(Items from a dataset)
_ _ _ _ _
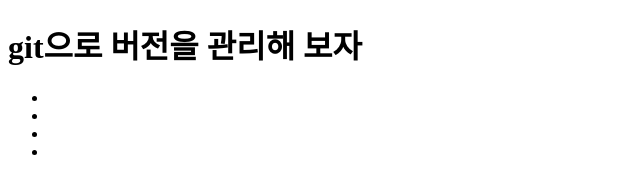
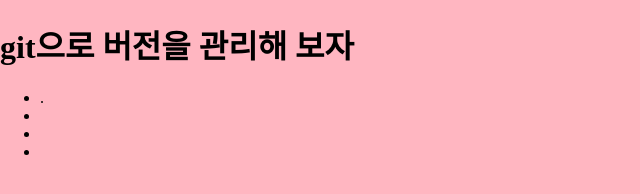
Before and after one commit to juyoung42/gitTest, a plain HTML site: page index.html in a window 1280 px wide. Shown: the whole page, without its empty margins (0-640 px from the left). Drawn offline with Linux system fonts and the light colour scheme.

Commit message:
add index.css start publishing branch

```diff
--- /dev/null
+++ b/index.css
@@ -0,0 +1,9 @@
+body, html {
+    margin: 0;
+    padding: 0;
+    height: 100%;
+}
+
+html {
+    background-color: lightpink;
+}
--- a/index.html
+++ b/index.html
@@ -4,12 +4,13 @@
     <meta charset="UTF-8">
     <meta http-equiv="X-UA-Compatible" content="IE=edge">
     <meta name="viewport" content="width=device-width, initial-scale=1.0">
+    <link rel="stylesheet" href="index.css">
     <title>git test</title>
 </head>
 <body>
     <h1>git으로 버전을 관리해 보자</h1>
     <ul>
-        <li></li>
+        <li>.</li>
         <li></li>
         <li></li>
         <li></li>
```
_ _ _ _ _
§ EXERCISE OBJECTIVE
What this exercise asks for is every line of the data above with the word "html".

§ RESULT BELOW
Before and after one commit to juyoung42/gitTest, a plain HTML site: page index.html in a window 1280 px wide. Shown: the whole page, without its empty margins (0-640 px from the left). Drawn offline with Linux system fonts and the light colour scheme.
+body, html {
+html {
--- a/index.html
+++ b/index.html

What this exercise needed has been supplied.